Figueroa's husband, Rubén Díaz, brings causes of action based on Puerto Rican negligence and common carrier laws, 31 L.P.R.A. §§ 5141 and 4141, and, as we already held, supra, p. 374, on the Warsaw Convention Díaz alleges to have suffered emotional distress and loss of consortium due to his wife's injuries. American believes that the convention does not provide relief for Díaz's injury and that Díaz's local cause of action must be dismissed because the damages he allegedly suffered do not reach the minimum jurisdictional amount.

American claims that if the convention's liability triggers, it is liable only for damages sustained by the passenger. Accordingly, American does not think that Díaz may recover based on the convention. We cannot agree with such restrictive interpretation of the convention's damages provision.

Article 17 reads in its pertinent part:

"The carrier shall be liable for damage sustained in the event of the ... wounding of a passenger or any bodily injury suffered by a passenger...."

This language does not limit the recoverable damages to those suffered by the passenger. The article does not state that American shall be liable for damage sustained by a passenger if he dies or suffers bodily injury; it says American will be liable for damages sustained without specifying who suffers them.

A reading of the convention's Article 24 suggests that the restrictive construction of Article 17 is incorrect.

Article 24
(1) In the cases covered by articles 18 and 19 any action for damages, however founded, can only be brought subject to the conditions and limits set out in this convention.
(2) In the cases covered by article 17 the provisions of the preceding paragraph shall also apply, without prejudice to the questions as to who are the persons who have the right to bring suit and what are their respective rights. (Emphasis ours)

This article presupposes that there will be Warsaw Convention plaintiffs other than passengers suing for damages suffered or passengers' representatives suing for damages suffered by a passenger in case of his death.

Furthermore, Article 17 has been interpreted to afford an independent wrongful death action. Benjamins and In re Mexico City Aircrash, supra, n. 1. Beneficiaries of a passenger dying in an Article 17 "accident" would be able to recover for damages they have suffered as a result of the passenger's death.
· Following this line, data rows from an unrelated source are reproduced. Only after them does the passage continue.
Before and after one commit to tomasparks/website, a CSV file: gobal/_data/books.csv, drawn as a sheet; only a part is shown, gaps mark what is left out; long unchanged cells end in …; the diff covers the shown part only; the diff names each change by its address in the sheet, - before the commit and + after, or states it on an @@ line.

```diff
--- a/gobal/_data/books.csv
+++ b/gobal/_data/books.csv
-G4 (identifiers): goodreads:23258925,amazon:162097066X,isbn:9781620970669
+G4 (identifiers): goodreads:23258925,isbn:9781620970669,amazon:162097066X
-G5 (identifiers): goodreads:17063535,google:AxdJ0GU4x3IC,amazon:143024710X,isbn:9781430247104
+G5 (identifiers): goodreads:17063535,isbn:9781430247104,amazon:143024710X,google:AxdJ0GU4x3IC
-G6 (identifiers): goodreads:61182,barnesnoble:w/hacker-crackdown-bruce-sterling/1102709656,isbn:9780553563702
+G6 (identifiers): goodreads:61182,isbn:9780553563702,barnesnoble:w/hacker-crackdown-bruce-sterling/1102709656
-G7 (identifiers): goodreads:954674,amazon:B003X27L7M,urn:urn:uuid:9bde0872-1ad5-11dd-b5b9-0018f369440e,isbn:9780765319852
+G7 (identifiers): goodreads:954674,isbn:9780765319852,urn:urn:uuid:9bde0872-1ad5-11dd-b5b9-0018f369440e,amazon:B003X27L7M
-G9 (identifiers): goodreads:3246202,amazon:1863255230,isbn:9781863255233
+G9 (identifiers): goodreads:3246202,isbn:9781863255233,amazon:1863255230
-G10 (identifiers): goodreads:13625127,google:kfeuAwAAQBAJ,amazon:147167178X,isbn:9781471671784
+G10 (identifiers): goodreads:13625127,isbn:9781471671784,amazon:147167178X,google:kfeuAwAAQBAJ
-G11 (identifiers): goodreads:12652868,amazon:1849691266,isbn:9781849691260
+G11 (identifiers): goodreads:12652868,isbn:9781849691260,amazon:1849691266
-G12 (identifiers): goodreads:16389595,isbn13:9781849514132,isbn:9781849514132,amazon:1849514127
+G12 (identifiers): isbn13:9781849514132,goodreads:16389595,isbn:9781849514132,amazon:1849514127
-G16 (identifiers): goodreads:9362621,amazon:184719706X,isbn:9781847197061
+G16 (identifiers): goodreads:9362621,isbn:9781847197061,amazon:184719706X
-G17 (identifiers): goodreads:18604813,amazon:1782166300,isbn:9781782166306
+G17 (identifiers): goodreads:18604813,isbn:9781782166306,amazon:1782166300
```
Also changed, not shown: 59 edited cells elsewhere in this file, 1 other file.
We do not see why we should allow damages to a non-passenger for his suffering in case of a passenger's death while disallow them if the passenger suffers bodily injury but does not die.

As to Díaz's local claims, what we held about Figueroa's is equally applicable to them. See supra p. 376. Since Article 17 conditions have been met, the convention is *377 the exclusive source of remedies and the local claims need not be reviewed.

WHEREFORE, for the reasons stated, defendant's motion for summary judgment is hereby DENIED.



[1] We part from the premise that the Warsaw Convention does provide an independent cause of action. Before the landmark decision of Benjamins v. British Eurpoean Airways, 572 F.2d 913 (2nd Cir.1978), all courts had held that the convention did not create a cause of action. Maugnie v. Compagnie Nationale Air France, 549 F.2d 1256 (9th Cir.1977); Noel v. Linea Aeropostal Venezolana, 247 F.2d 677 (2nd Cir.1957), cert. denied, 355 U.S. 907, 78 S. Ct. 334, 2 L. Ed. 2d 262 (1957); Komlos v. Compagnie Nationale Air France, 209 F.2d 436 (2nd Cir.1953), cert. denied, 348 U.S. 820, 75 S. Ct. 31, 99 L. Ed. 646 (1954). After Benjamins, however, federal courts of appeals have followed its holding. Boehringer-Mannheim Diagnostics v. Pan Am World, 737 F.2d 456 (5th Cir.1984); In re Mexico City Aircrash of October 31, 1979, 708 F.2d 400 (9th Cir.1983).

We have chosen to follow the current trend of interpretation even though we believe the pre-Benjamins case law is based on solid grounds. See also Judge Van Graafeiland's dissent in Benjamins, 572 F.2d at 919. We commend to our court of appeals to make a thorough examination of the issue when faced with it.

[2] However, American, as a signatory of the "Montreal Interim Agreement," 31 F.R. 7302, Agreement CAB 18900 (1966), cannot avail itself of any defense under the convention's Article 20(l) (freeing carrier from liability if all precautionary measures taken).